◆ Instructions to follow ◆
Copy, from the material below, every line in which the word "This" can be found.
▼▼▼
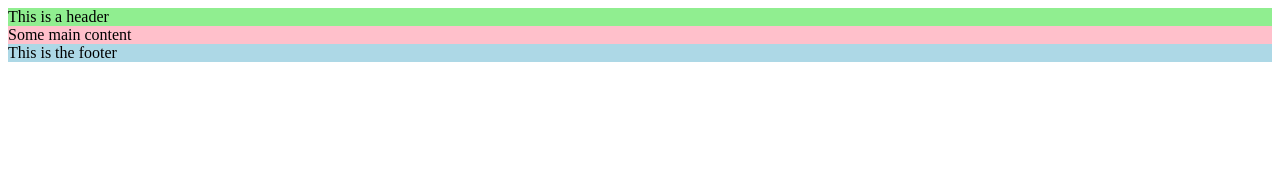
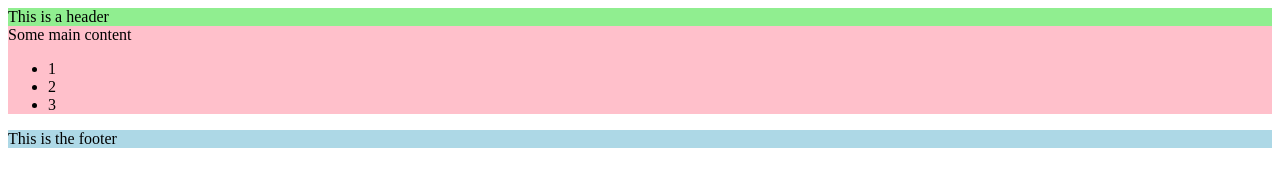
Before and after one commit to SophiaKornelia/gitGraphTest, a plain HTML site: page index.html in a window 1280 px wide. Drawn offline with Linux system fonts and the light colour scheme.

Commit message:
fixed the list

```diff
--- a/index.html
+++ b/index.html
@@ -8,7 +8,15 @@
 </head>
 <body>
     <header>This is a header</header>
-    <main>Some main content</main>
+    <main>Some main content
+        <div class="list">
+            <ul>
+                <li>1</li>
+                <li>2</li>
+                <li>3</li>
+            </ul>
+        </div>
+    </main>
     <footer>This is the footer</footer>
 </body>
 </html>
```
▲▲▲
◆ Response area ◆
     <header>This is a header</header>
     <footer>This is the footer</footer>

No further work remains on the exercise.